Game Based Learning

According to John Hattie’s meta-analysis, Game Based Learning has a moderate effect size of .41, which suggests that it can be sometimes useful, but that on average the impact of using games is moderate. I have to admit, this is an influence on Hattie’s list, where I have always felt the research might be missing something. Personally as a teacher I use game based learning all the time. I especially use it to help make less engaging aspects of the learning process more appealing to my students, for example vocabulary work or math fluency work. Recently, I came across a really excellent meta-analysis by Kacmaz, Et al, conducted in 2022, on the subject of game based learning in math, which enabled me to really take a deeper dive into the topic. The meta-analysis used strict inclusion criteria and included 26 quasi-experimental and experimental studies. The study broke down results by instructional type and instructional goals. The authors also listed the effect size found for each individual study, which I used to conduct a secondary meta-analysis on the impact of game based learning, on grade. 

 

Meta-Analyses Results:

Definitions:

 

Direct Instruction

“Learning is linked with stimulus-response conditioning, rapid-pace drills, or structured lesson plans that generate student engagement through pacing and immediate feedback. Learning and instruction that entails rote memorization of facts and does not necessarily facilitate creative thought. The presentation of the game follows question, answer, and feedback. Repetitive practice is offered.”

 

Experiential Learning:

“Learning and teaching in games are based on learning by doing and solving real-life problems through experiencing and interacting with the environment. Learners gain understanding by engaging in simulated actions related to real-life experiences and learn by interacting with the objects in the game. The fundamental basis for experiential learning is the active role of the learner through interaction with the environment.”

 

Discovery Learning:

“Learning occurs as students discover concepts on their own through levels. Discovery learning builds on existing knowledge to discover new things, the learner applies inquiry-based reasoning, performs problem solving, makes the decision, and applies strategy. Students interact with game by exploring and manipulating objects or performing experiments”.

 

Situated Cognitive: 

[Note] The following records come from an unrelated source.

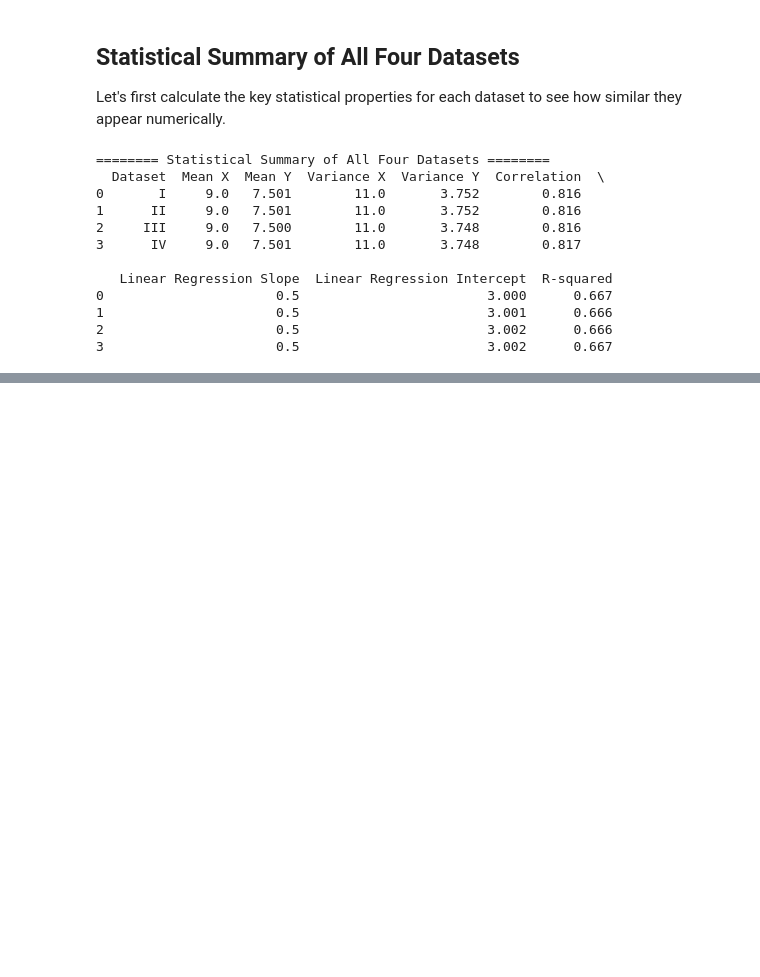
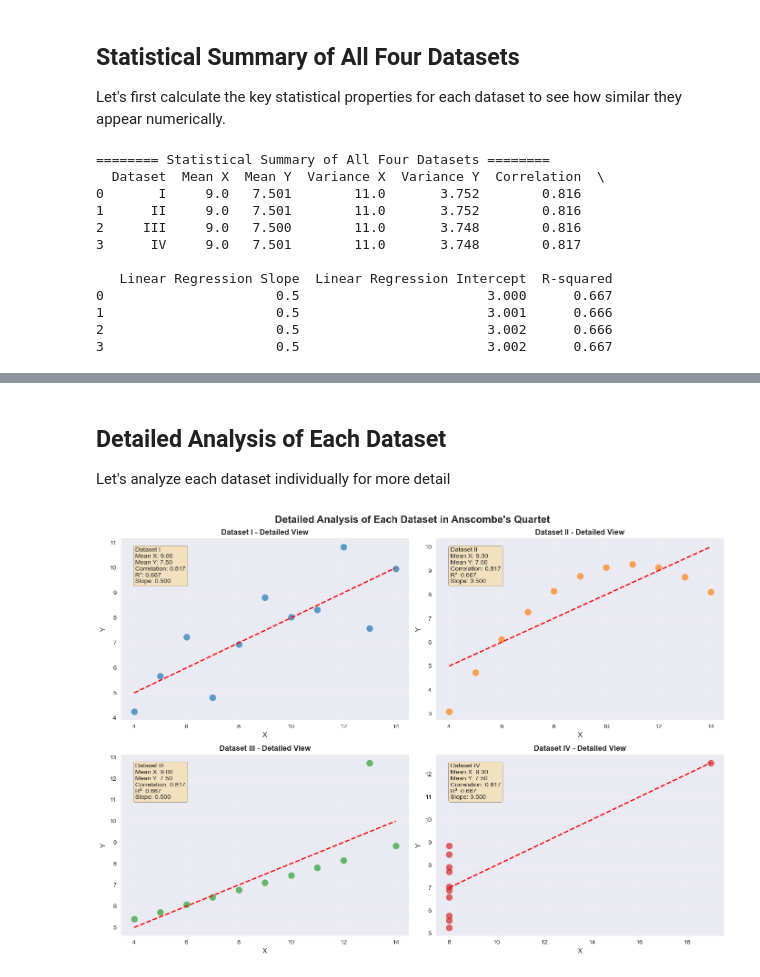
Before and after one commit to ibrahim-kocyigit/kocyigit-dsml, a Jupyter notebook: 03_specializations/01_fitting_statistical_models_to_data_with_python/02_fitting_models_to_independent_data/04_importance_of_data_visualization.ipynb, the cells around one changed output, grey strips where cells are left out. Drawn from its saved outputs; the diff is of its cells as text; code cells hidden in the pictures; blank space fills up the shorter version.

```diff
--- a/03_specializations/01_fitting_statistical_models_to_data_with_python/02_fitting_models_to_independent_data/04_importance_of_data_visualization.ipynb
+++ b/03_specializations/01_fitting_statistical_models_to_data_with_python/02_fitting_models_to_independent_data/04_importance_of_data_visualization.ipynb
@@ -99,0 +143,43 @@ print(summary_df.round(3))
+# %% [markdown]
+## Detailed Analysis of Each Dataset
+
+Let's analyze each dataset individually for more detail
+# %%
+fig, axes = plt.subplots(2, 2, figsize=(14, 10))
+
+for i, dataset_name in enumerate(dataset_names):
+    row = i // 2
+    col = i % 2
+
+    subset = anscombe[anscombe['dataset'] == dataset_name]
+
+    # Main scatter plot
+    scatter = axes[row, col].scatter(subset['x'], subset['y'], color=colors[i], s=100, alpha=0.7)
+
+    # Regression line
+    slope, intercept, r_value, p_value, std_err = linreg_result
+    x_line = np.linspace(subset['x'].min(), subset['x'].max(), 100)
+    y_line = intercept + slope * x_line
+    axes[row, col].plot(x_line, y_line, color='red', linewidth=2, linestyle='--')
+
+    # Add statistical annotations
+    stats_text = f'''Dataset {dataset_name}
+Mean X: {np.mean(subset['x']):.2f}
+Mean Y: {np.mean(subset['y']):.2f}
+Correlation: {r_value:.3f}
+R²: {r_value**2:.3f}
+Slope: {slope:.3f}'''
+
+    axes[row, col].text(0.05, 0.95, stats_text, transform=axes[row, col].transAxes,
+                       verticalalignment='top', bbox=dict(boxstyle='round', facecolor='wheat', alpha=0.8))
+
+    axes[row, col].set_title(f'Dataset {dataset_name} - Detailed View', fontsize=12, fontweight='bold')
+    axes[row, col].set_xlabel('X')
+    axes[row, col].set_ylabel('Y')
+    axes[row, col].grid(True, alpha=0.3)
+
+plt.suptitle('Detailed Analysis of Each Dataset in Anscombe\'s Quartet', fontsize=16, fontweight='bold')
+plt.tight_layout()
+plt.show()
+# %% [output]
+[figure, added]
```
Also changed, not shown: parts of 3 cells of this notebook.
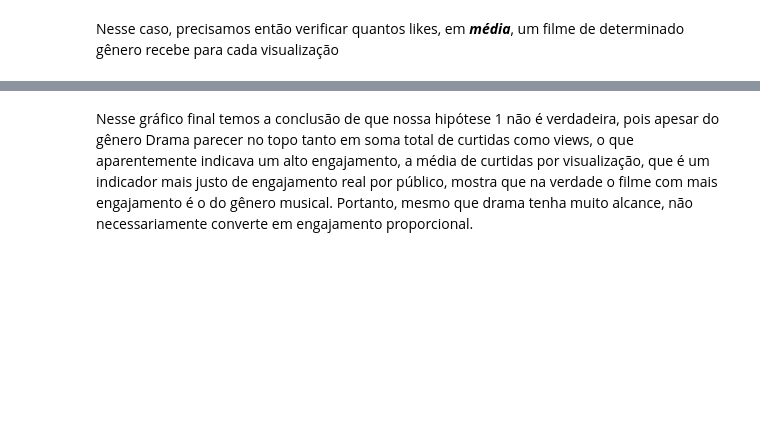
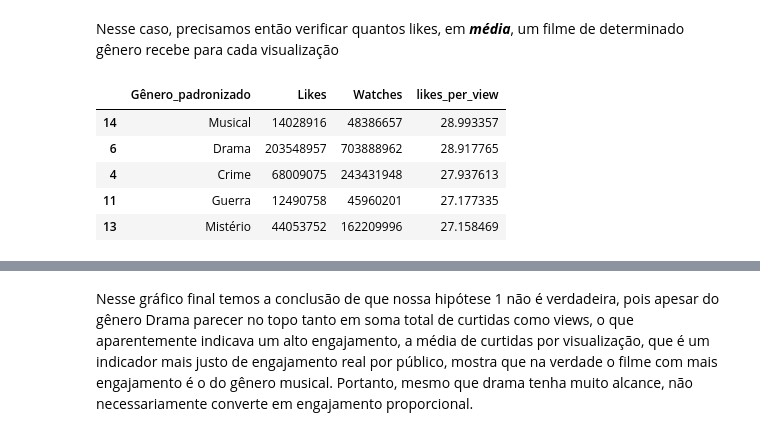
Before and after one commit to AnaClaraAlmeida/mvp_movies, a Jupyter notebook: MPV_AnaClara_4052025000825.ipynb, the cells around one changed output, grey strips where cells are left out. Drawn from its saved outputs; the diff is of its cells as text; code cells hidden in the pictures; blank space fills up the shorter version.

```diff
--- a/MPV_AnaClara_4052025000825.ipynb
+++ b/MPV_AnaClara_4052025000825.ipynb
@@ -616,7 +616,16 @@ Esse gráfico mostra que o Drama realmente aparece no topo em soma total como ma
 # %% [markdown]
 Nesse caso, precisamos então verificar quantos likes, em ***média***, um filme de determinado gênero recebe para cada visualização
 # %%
-likes_watches['likes_per_view'] = (likes_watches['Likes'] / likes_watches['Watches']) * 100
-top5_likes_per_view = likes_watches.sort_values(by='likes_per_view', ascending=False).head(5)
+likes_watches_por_genero = df_exploded.groupby('Gênero_padronizado')[['Likes', 'Watches']].sum().reset_index()
+likes_watches_por_genero['likes_per_view'] = (likes_watches_por_genero['Likes'] / likes_watches_por_genero['Watches']) * 100
+top_generos_likes_per_view = likes_watches_por_genero.sort_values(by='likes_per_view', ascending=False).head(5)
+display(top_generos_likes_per_view)
+# %% [output]
+|  | Gênero_padronizado | Likes | Watches | likes_per_view |
+| 14 | Musical | 14028916 | 48386657 | 28.993357 |
+| 6 | Drama | 203548957 | 703888962 | 28.917765 |
+| 4 | Crime | 68009075 | 243431948 | 27.937613 |
+| 11 | Guerra | 12490758 | 45960201 | 27.177335 |
+| 13 | Mistério | 44053752 | 162209996 | 27.158469 |
 # %%
 plt.figure(figsize=(8, 5))
```
Also changed, not shown: parts of 7 cells of this notebook.
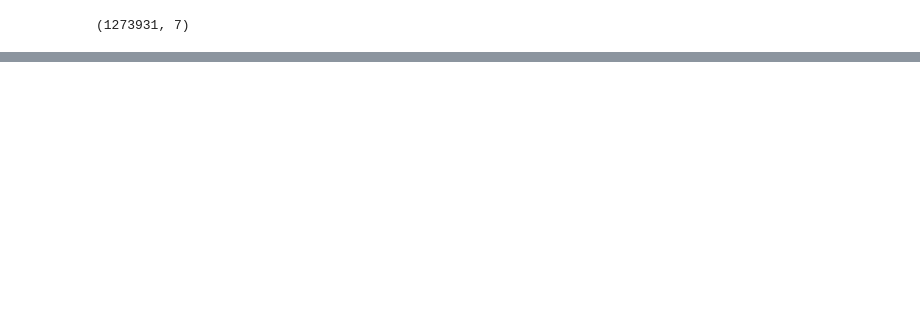
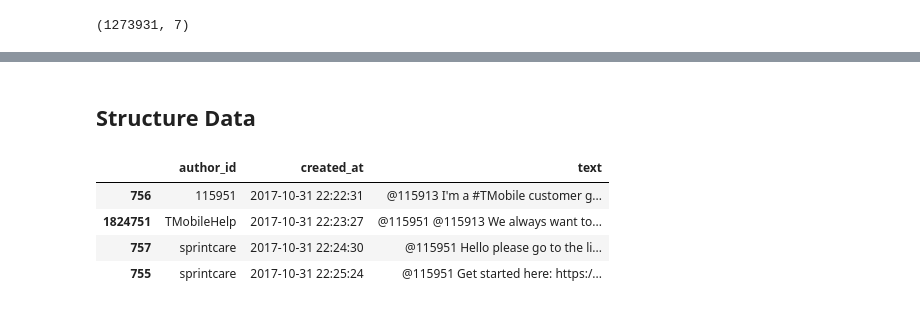
Before and after one commit to tomahawklin/CustomerSupportBot, a Jupyter notebook: DataDescription.ipynb, the cells around one changed output, grey strips where cells are left out. Cells and saved outputs as stored; diff of their text form; code cells hidden in the pictures; blank space fills up the shorter version.

```diff
--- a/DataDescription.ipynb
+++ b/DataDescription.ipynb
@@ -110,0 +147,10 @@ a.reset_index()
+# %% [markdown]
+## Structure Data
+# %%
+df[df.tweet_id.isin([1299, 1298, 1300, 1301])].sort_values(by='created_at')[['author_id','created_at','text']]
+# %% [output]
+|  | author_id | created_at | text |
+| 756 | 115951 | 2017-10-31 22:22:31 | @115913 I'm a #TMobile customer g... |
+| 1824751 | TMobileHelp | 2017-10-31 22:23:27 | @115951 @115913 We always want to... |
+| 757 | sprintcare | 2017-10-31 22:24:30 | @115951 Hello please go to the li... |
+| 755 | sprintcare | 2017-10-31 22:25:24 | @115951 Get started here: https:/... |
```
Also changed, not shown: parts of 23 cells of this notebook.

“Learning is a product of engaging in contexts, activities and culture such that learning occurs in real situations. Students work on exercises or activities that relate to their social and cultural backgrounds. The game allows and encourages students to learn by interacting with others. Situated cognition can occur within game-based learning when learners access the context-specific knowledge by observing and becoming actors within games.” 

 

Constructivist:

“Learners are actively engaged in their own learning such that knowledge is assumed to be constructed by learners rather than transmitted. Constructivism closely relates to experiential and discovery learning. However, it adds the construction of personal meaning by the learner as a final step.”

 

Discussion:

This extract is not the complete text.